The grand mufti of Egypt, Shawki Allam, one of the most senior Muslim authorities, wants everyone to refer to ISIS as “al-Qaida Separatists in Iraq and Syria.” In Britain, Muslim leaders expressed “grave concern” at continued violence in their faith’s name.
There must be recognition that the Kurds and other minorities would need clear benefits and respect for their own cultural identities and customs in a new Iraq.
In a recent article, The Master Plan: How to Stop ISIS, Ross Harrison and Michael Ryan suggest that any viable solution will first require a leadership in Iraq that not only seeks to reintegrate Sunnis into the ruling structures of the country, but also has the capacity to rebuild the nation under a common, shared vision. Doing this will require that Prime Minister-designate, Haider al-Abadi, not just acknowledge the differences between Sunni and Shia, but also appeal to what they have in common in terms of shared Arab and Iraqi identity.
There must also be recognition that the Kurds and other minorities would need clear benefits and respect for their own cultural identities and customs in a new Iraq.

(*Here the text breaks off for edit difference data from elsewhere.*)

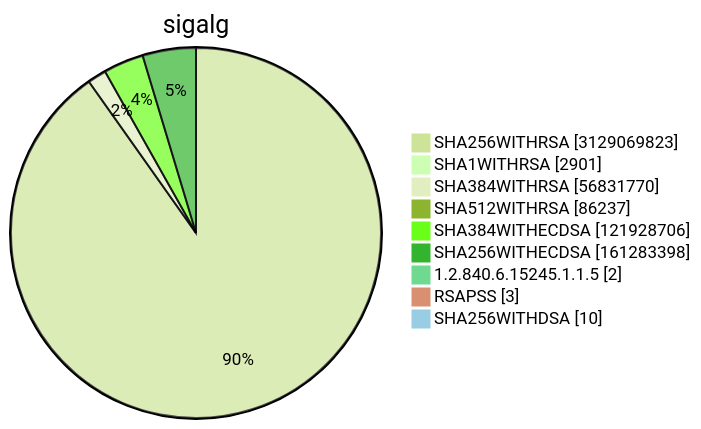
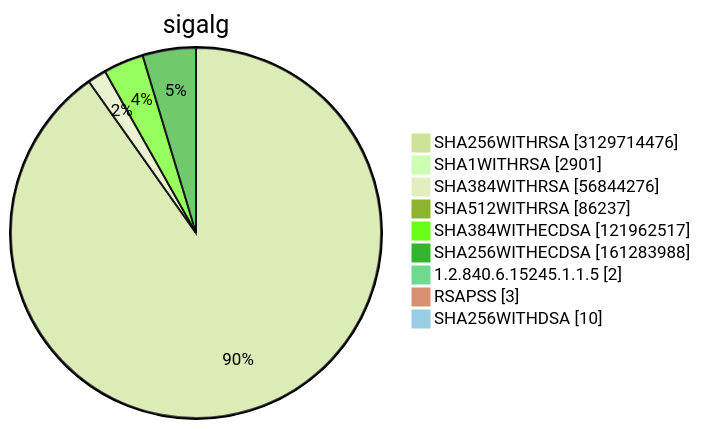
One commit to christiankrug/ctmonitor_visualization changed diagram 15 of 15 in TOTAL/README.md. Above: the diagram before and after it, drawn with Mermaid (forest theme). The commit also changed other lines of this file, not shown here.

````diff
--- a/TOTAL/README.md
+++ b/TOTAL/README.md
@@ -6212,13 +6212,13 @@
 ```mermaid
 pie showData
 title sigalg
-"SHA256WITHRSA" :3129069823
+"SHA256WITHRSA" :3129714476
 "SHA1WITHRSA" :2901
-"SHA384WITHRSA" :56831770
+"SHA384WITHRSA" :56844276
 "SHA512WITHRSA" :86237
-"SHA384WITHECDSA" :121928706
-"SHA256WITHECDSA" :161283398
+"SHA384WITHECDSA" :121962517
+"SHA256WITHECDSA" :161283988
 "1.2.840.6.15245.1.1.5" :2
 "RSAPSS" :3
 "SHA256WITHDSA" :10
 ```
````
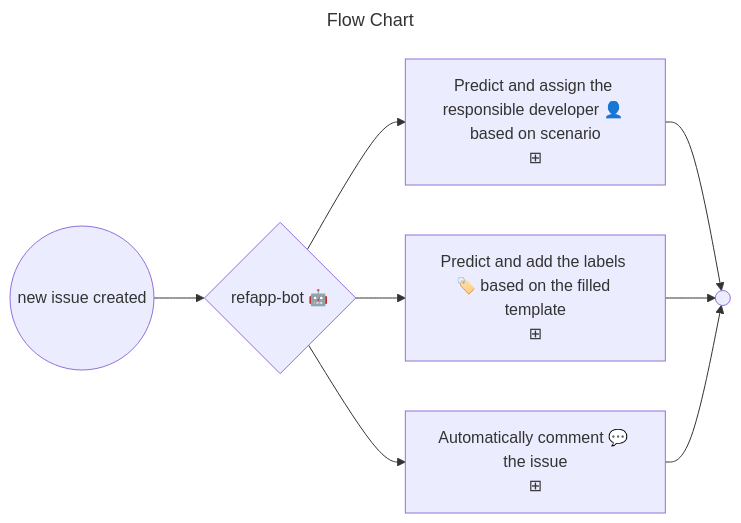
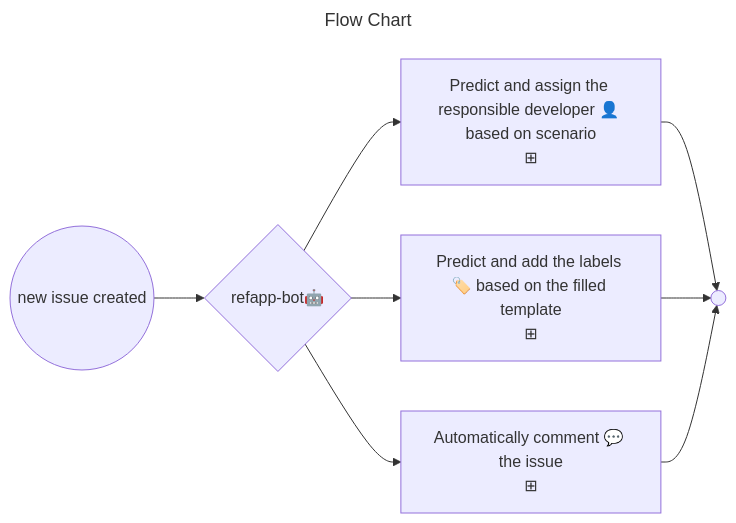
Before and after one commit to ejazsyed/validation-issue: the diagram in README.md, drawn with Mermaid.

Commit message:
issu-bot

````diff
--- a/README.md
+++ b/README.md
@@ -6,13 +6,13 @@
 ```mermaid
 ---
 title: Flow Chart
 ---
 flowchart LR
-    start((new issue created)) --> p1{refapp-bot 🤖 }
+    start((new issue created)) --> p1{refapp-bot🤖}
     p1 --> assignee["Predict and assign the responsible developer 👤 based on scenario\n⊞"]
     p1 --> label["Predict and add the labels 🏷️ based on the filled template\n⊞"]
     p1 --> comment["Automatically comment 💬 the issue\n⊞"]
     assignee --> e1(( ))
     label --> e1
     comment --> e1
 ```
````
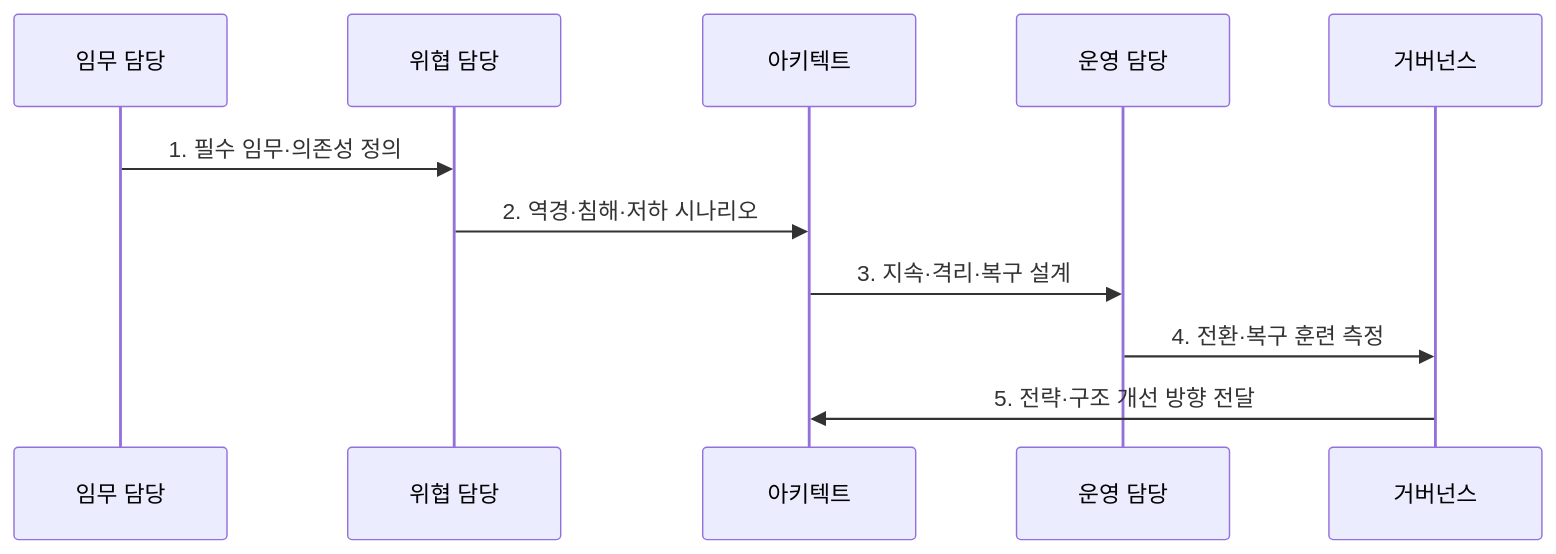
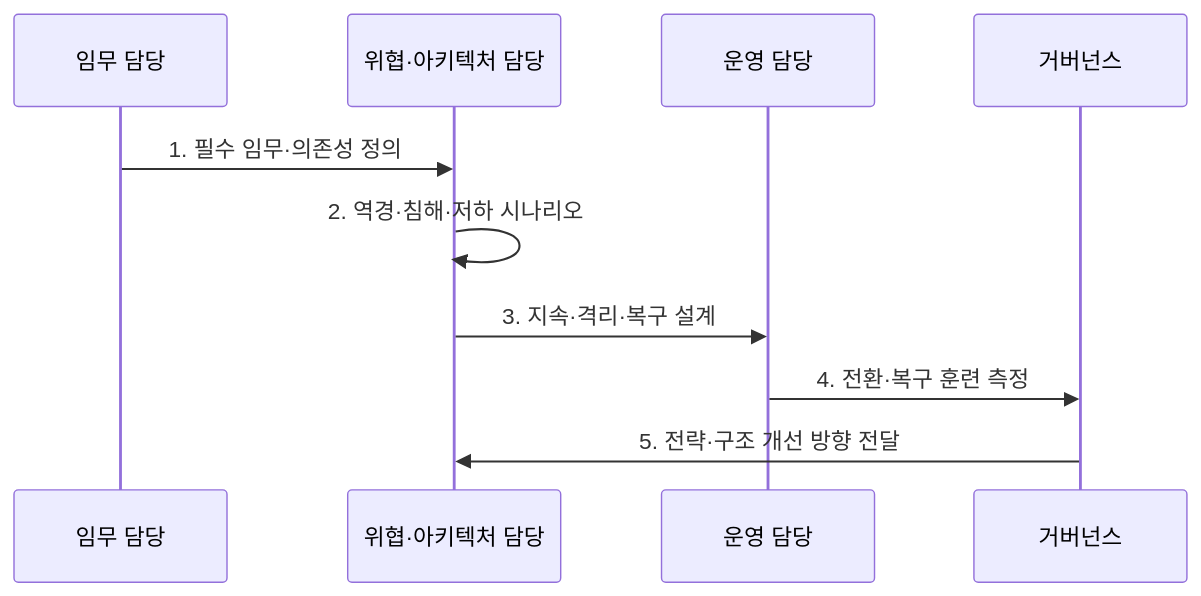
One commit to agnusdei1207/knowledge-base changed the second of 2 diagrams in src/content/docs/notes/05-security/119_cyber_resilience.md. Above: the diagram before and after it, drawn with Mermaid. The commit also changed 3 other files, not shown here.

Commit message:
Simplify security lifecycle sequences

````diff
--- a/src/content/docs/notes/05-security/119_cyber_resilience.md
+++ b/src/content/docs/notes/05-security/119_cyber_resilience.md
@@ -98,13 +98,12 @@
 ```mermaid
 sequenceDiagram
   participant M as 임무 담당
-  participant T as 위협 담당
-  participant A as 아키텍트
+  participant A as 위협·아키텍처 담당
   participant O as 운영 담당
   participant G as 거버넌스
-  M->>T: 1. 필수 임무·의존성 정의
-  T->>A: 2. 역경·침해·저하 시나리오
+  M->>A: 1. 필수 임무·의존성 정의
+  A->>A: 2. 역경·침해·저하 시나리오
   A->>O: 3. 지속·격리·복구 설계
   O->>G: 4. 전환·복구 훈련 측정
   G->>A: 5. 전략·구조 개선 방향 전달
 ```
````
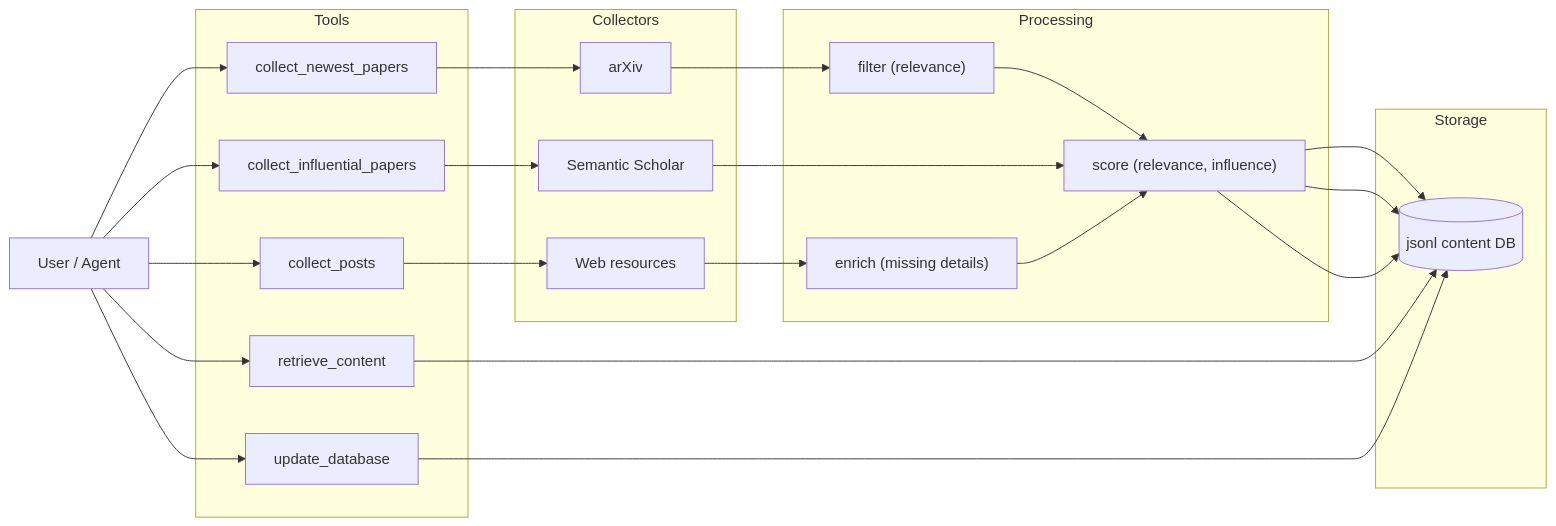
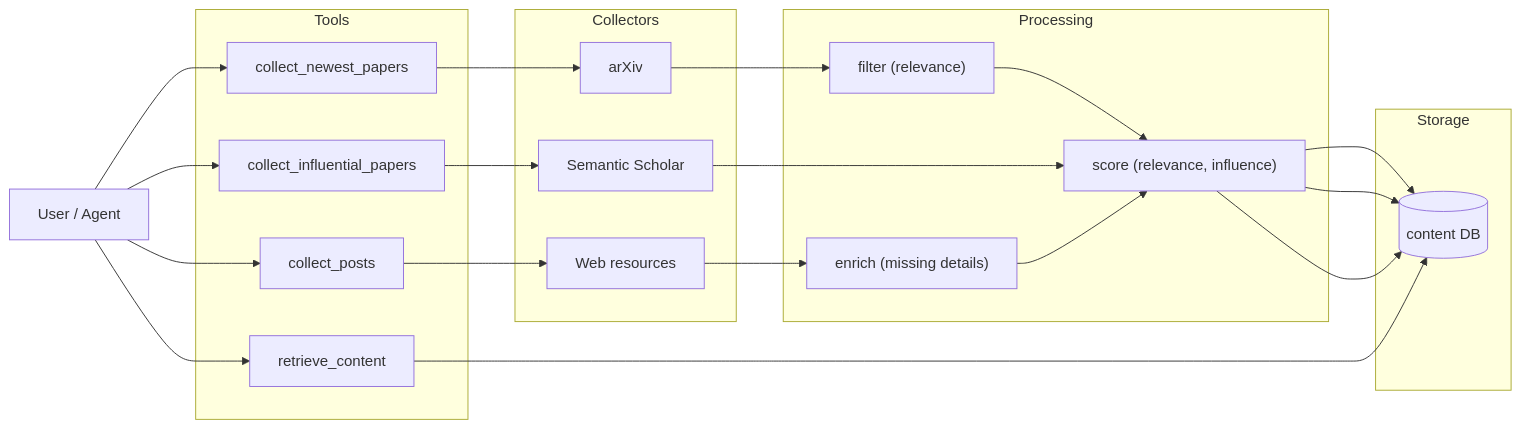
One commit to anton-pershin/mourat changed the diagram in .internal/constitution-spec.md. Above: the diagram before and after it, drawn with Mermaid. The commit also changed other lines of this file and 1 other file, not shown here.

````diff
--- a/.internal/constitution-spec.md
+++ b/.internal/constitution-spec.md
@@ -61,45 +61,42 @@
 ```mermaid
 flowchart LR
     User[User / Agent]
     
     subgraph Tools
         CollectNew["collect_newest_papers"]
         CollectInf["collect_influential_papers"]
         CollectPosts["collect_posts"]
         Retrieve["retrieve_content"]
-        UpdateDB["update_database"]
     end
     
     subgraph Collectors
         Arxiv["arXiv"]
         SemScholar["Semantic Scholar"]
         WebSrc["Web resources"]
     end
     
     subgraph Processing
         Filter["filter (relevance)"]
         Score["score (relevance, influence)"]
         Enrich["enrich (missing details)"]
     end
     
     subgraph Storage
-        DB[(jsonl content DB)]
+        DB[(content DB)]
     end
     
     User --> CollectNew
     User --> CollectInf
     User --> CollectPosts
     User --> Retrieve
-    User --> UpdateDB
     
     CollectNew --> Arxiv
     CollectInf --> SemScholar
     CollectPosts --> WebSrc
     
     Arxiv --> Filter --> Score --> DB
     SemScholar --> Score --> DB
     WebSrc --> Enrich --> Score --> DB
     
     Retrieve --> DB
-    UpdateDB --> DB
 ```
````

The leadership of the more stable Arab countries would also have to be supportive of these efforts. Possible candidates would be Egypt’s new President al-Sisi and the Saudis, who are already bankrolling Egypt’s efforts and have a major interest in weakening ISIS.
Egypt, therefore, would provide the political heft and the Saudis the financial means. They could be inclined to work with Sunni and Shia leaders, who are willing to challenge ISIS, in an effort to keep part or all of Iraq and Syria intact by creating a positive foundation for political, community and economic growth.
All of us must urge that this be achieved. Readers might wish to let their elected representatives know their thinking.
(Photo courtesy of Reuters)
David Kilgour is co-chair of the Canadian Friends of a Democratic Iran and a director of the Washington-based Council for a Community of Democracies (CCD). He is a former MP for both the Conservative and Liberal Parties in the south-east region of Edmonton and has also served as the Secretary of State for Latin America and Africa, Secretary of State for Asia-Pacific and Deputy Speaker of the House.